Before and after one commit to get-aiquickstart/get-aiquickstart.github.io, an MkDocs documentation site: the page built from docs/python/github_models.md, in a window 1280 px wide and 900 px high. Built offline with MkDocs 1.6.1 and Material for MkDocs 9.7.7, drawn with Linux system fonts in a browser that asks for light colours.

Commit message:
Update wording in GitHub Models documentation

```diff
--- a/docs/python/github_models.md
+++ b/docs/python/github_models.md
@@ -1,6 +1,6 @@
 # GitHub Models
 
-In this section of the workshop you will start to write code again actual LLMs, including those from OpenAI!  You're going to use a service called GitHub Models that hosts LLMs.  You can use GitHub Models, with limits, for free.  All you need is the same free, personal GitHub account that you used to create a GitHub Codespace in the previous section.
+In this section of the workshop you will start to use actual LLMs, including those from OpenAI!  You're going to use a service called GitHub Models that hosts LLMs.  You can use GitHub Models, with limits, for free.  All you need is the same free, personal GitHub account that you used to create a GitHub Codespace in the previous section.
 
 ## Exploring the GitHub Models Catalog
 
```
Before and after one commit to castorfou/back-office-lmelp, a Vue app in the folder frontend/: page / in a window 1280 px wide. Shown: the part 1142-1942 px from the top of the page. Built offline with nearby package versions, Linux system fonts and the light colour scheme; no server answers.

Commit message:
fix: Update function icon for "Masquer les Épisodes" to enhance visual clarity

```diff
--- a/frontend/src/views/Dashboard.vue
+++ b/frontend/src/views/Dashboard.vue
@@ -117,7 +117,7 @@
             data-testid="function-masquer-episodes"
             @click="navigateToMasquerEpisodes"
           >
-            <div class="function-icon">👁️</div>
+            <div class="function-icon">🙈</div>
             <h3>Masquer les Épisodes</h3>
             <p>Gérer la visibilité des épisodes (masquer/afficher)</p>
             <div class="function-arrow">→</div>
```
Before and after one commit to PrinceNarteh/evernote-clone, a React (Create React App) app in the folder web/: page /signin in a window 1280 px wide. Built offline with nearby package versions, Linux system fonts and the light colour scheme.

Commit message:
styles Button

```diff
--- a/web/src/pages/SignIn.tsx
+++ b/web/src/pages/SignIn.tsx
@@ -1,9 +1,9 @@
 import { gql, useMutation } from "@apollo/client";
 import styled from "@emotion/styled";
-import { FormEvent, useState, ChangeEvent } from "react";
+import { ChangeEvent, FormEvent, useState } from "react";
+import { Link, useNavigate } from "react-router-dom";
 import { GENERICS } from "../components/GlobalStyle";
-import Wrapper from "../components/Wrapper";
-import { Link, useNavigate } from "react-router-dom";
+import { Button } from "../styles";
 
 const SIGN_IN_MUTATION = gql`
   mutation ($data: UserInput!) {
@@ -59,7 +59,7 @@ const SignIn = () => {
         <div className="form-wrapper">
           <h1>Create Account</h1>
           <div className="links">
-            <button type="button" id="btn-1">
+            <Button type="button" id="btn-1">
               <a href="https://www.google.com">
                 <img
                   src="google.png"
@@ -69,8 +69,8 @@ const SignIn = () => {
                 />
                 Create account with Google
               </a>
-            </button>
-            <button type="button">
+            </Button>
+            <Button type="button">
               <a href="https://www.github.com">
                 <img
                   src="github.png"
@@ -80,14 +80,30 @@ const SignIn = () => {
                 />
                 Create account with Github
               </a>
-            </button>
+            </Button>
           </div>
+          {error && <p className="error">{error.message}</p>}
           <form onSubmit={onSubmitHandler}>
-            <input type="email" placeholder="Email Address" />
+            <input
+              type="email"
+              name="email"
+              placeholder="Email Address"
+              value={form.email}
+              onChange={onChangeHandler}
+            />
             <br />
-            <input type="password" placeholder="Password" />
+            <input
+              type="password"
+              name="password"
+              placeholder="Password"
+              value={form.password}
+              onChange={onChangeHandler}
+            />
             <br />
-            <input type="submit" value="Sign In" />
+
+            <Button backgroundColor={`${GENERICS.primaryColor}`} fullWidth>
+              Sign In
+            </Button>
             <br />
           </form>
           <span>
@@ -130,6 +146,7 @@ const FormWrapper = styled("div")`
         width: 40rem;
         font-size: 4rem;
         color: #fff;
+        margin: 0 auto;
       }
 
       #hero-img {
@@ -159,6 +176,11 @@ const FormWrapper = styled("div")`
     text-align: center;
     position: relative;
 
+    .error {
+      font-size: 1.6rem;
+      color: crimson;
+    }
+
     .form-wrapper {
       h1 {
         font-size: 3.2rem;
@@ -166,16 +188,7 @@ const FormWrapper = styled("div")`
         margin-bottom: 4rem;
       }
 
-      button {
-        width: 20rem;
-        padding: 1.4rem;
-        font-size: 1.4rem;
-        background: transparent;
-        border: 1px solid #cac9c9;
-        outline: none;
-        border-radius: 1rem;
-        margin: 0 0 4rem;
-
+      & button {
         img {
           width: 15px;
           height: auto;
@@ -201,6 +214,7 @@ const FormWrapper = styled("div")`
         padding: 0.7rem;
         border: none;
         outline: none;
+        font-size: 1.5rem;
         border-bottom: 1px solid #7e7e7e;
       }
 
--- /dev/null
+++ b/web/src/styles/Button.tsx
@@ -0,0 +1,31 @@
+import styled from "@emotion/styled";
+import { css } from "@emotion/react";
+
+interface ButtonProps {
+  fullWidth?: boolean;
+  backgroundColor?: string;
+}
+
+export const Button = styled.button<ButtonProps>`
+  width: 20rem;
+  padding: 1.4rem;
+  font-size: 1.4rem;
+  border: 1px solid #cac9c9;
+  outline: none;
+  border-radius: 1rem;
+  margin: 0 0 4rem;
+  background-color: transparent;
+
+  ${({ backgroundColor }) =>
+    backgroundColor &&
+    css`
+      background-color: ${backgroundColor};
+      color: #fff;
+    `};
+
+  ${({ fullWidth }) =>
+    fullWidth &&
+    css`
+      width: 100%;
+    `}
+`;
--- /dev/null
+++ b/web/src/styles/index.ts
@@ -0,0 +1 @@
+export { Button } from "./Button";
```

Activity
For this exercise, retype the entire listing exactly.

Task answer
Before and after one commit to get-aiquickstart/get-aiquickstart.github.io, an MkDocs documentation site: the page built from docs/python/github_models.md, in a window 1280 px wide and 900 px high. Built offline with MkDocs 1.6.1 and Material for MkDocs 9.7.7, drawn with Linux system fonts in a browser that asks for light colours.

Commit message:
Update wording in GitHub Models documentation

```diff
--- a/docs/python/github_models.md
+++ b/docs/python/github_models.md
@@ -1,6 +1,6 @@
 # GitHub Models
 
-In this section of the workshop you will start to write code again actual LLMs, including those from OpenAI!  You're going to use a service called GitHub Models that hosts LLMs.  You can use GitHub Models, with limits, for free.  All you need is the same free, personal GitHub account that you used to create a GitHub Codespace in the previous section.
+In this section of the workshop you will start to use actual LLMs, including those from OpenAI!  You're going to use a service called GitHub Models that hosts LLMs.  You can use GitHub Models, with limits, for free.  All you need is the same free, personal GitHub account that you used to create a GitHub Codespace in the previous section.
 
 ## Exploring the GitHub Models Catalog
 
```
Before and after one commit to castorfou/back-office-lmelp, a Vue app in the folder frontend/: page / in a window 1280 px wide. Shown: the part 1142-1942 px from the top of the page. Built offline with nearby package versions, Linux system fonts and the light colour scheme; no server answers.

Commit message:
fix: Update function icon for "Masquer les Épisodes" to enhance visual clarity

```diff
--- a/frontend/src/views/Dashboard.vue
+++ b/frontend/src/views/Dashboard.vue
@@ -117,7 +117,7 @@
             data-testid="function-masquer-episodes"
             @click="navigateToMasquerEpisodes"
           >
-            <div class="function-icon">👁️</div>
+            <div class="function-icon">🙈</div>
             <h3>Masquer les Épisodes</h3>
             <p>Gérer la visibilité des épisodes (masquer/afficher)</p>
             <div class="function-arrow">→</div>
```
Before and after one commit to PrinceNarteh/evernote-clone, a React (Create React App) app in the folder web/: page /signin in a window 1280 px wide. Built offline with nearby package versions, Linux system fonts and the light colour scheme.

Commit message:
styles Button

```diff
--- a/web/src/pages/SignIn.tsx
+++ b/web/src/pages/SignIn.tsx
@@ -1,9 +1,9 @@
 import { gql, useMutation } from "@apollo/client";
 import styled from "@emotion/styled";
-import { FormEvent, useState, ChangeEvent } from "react";
+import { ChangeEvent, FormEvent, useState } from "react";
+import { Link, useNavigate } from "react-router-dom";
 import { GENERICS } from "../components/GlobalStyle";
-import Wrapper from "../components/Wrapper";
-import { Link, useNavigate } from "react-router-dom";
+import { Button } from "../styles";
 
 const SIGN_IN_MUTATION = gql`
   mutation ($data: UserInput!) {
@@ -59,7 +59,7 @@ const SignIn = () => {
         <div className="form-wrapper">
           <h1>Create Account</h1>
           <div className="links">
-            <button type="button" id="btn-1">
+            <Button type="button" id="btn-1">
               <a href="https://www.google.com">
                 <img
                   src="google.png"
@@ -69,8 +69,8 @@ const SignIn = () => {
                 />
                 Create account with Google
               </a>
-            </button>
-            <button type="button">
+            </Button>
+            <Button type="button">
               <a href="https://www.github.com">
                 <img
                   src="github.png"
@@ -80,14 +80,30 @@ const SignIn = () => {
                 />
                 Create account with Github
               </a>
-            </button>
+            </Button>
           </div>
+          {error && <p className="error">{error.message}</p>}
           <form onSubmit={onSubmitHandler}>
-            <input type="email" placeholder="Email Address" />
+            <input
+              type="email"
+              name="email"
+              placeholder="Email Address"
+              value={form.email}
+              onChange={onChangeHandler}
+            />
             <br />
-            <input type="password" placeholder="Password" />
+            <input
+              type="password"
+              name="password"
+              placeholder="Password"
+              value={form.password}
+              onChange={onChangeHandler}
+            />
             <br />
-            <input type="submit" value="Sign In" />
+
+            <Button backgroundColor={`${GENERICS.primaryColor}`} fullWidth>
+              Sign In
+            </Button>
             <br />
           </form>
           <span>
@@ -130,6 +146,7 @@ const FormWrapper = styled("div")`
         width: 40rem;
         font-size: 4rem;
         color: #fff;
+        margin: 0 auto;
       }
 
       #hero-img {
@@ -159,6 +176,11 @@ const FormWrapper = styled("div")`
     text-align: center;
     position: relative;
 
+    .error {
+      font-size: 1.6rem;
+      color: crimson;
+    }
+
     .form-wrapper {
       h1 {
         font-size: 3.2rem;
@@ -166,16 +188,7 @@ const FormWrapper = styled("div")`
         margin-bottom: 4rem;
       }
 
-      button {
-        width: 20rem;
-        padding: 1.4rem;
-        font-size: 1.4rem;
-        background: transparent;
-        border: 1px solid #cac9c9;
-        outline: none;
-        border-radius: 1rem;
-        margin: 0 0 4rem;
-
+      & button {
         img {
           width: 15px;
           height: auto;
@@ -201,6 +214,7 @@ const FormWrapper = styled("div")`
         padding: 0.7rem;
         border: none;
         outline: none;
+        font-size: 1.5rem;
         border-bottom: 1px solid #7e7e7e;
       }
 
--- /dev/null
+++ b/web/src/styles/Button.tsx
@@ -0,0 +1,31 @@
+import styled from "@emotion/styled";
+import { css } from "@emotion/react";
+
+interface ButtonProps {
+  fullWidth?: boolean;
+  backgroundColor?: string;
+}
+
+export const Button = styled.button<ButtonProps>`
+  width: 20rem;
+  padding: 1.4rem;
+  font-size: 1.4rem;
+  border: 1px solid #cac9c9;
+  outline: none;
+  border-radius: 1rem;
+  margin: 0 0 4rem;
+  background-color: transparent;
+
+  ${({ backgroundColor }) =>
+    backgroundColor &&
+    css`
+      background-color: ${backgroundColor};
+      color: #fff;
+    `};
+
+  ${({ fullWidth }) =>
+    fullWidth &&
+    css`
+      width: 100%;
+    `}
+`;
--- /dev/null
+++ b/web/src/styles/index.ts
@@ -0,0 +1 @@
+export { Button } from "./Button";
```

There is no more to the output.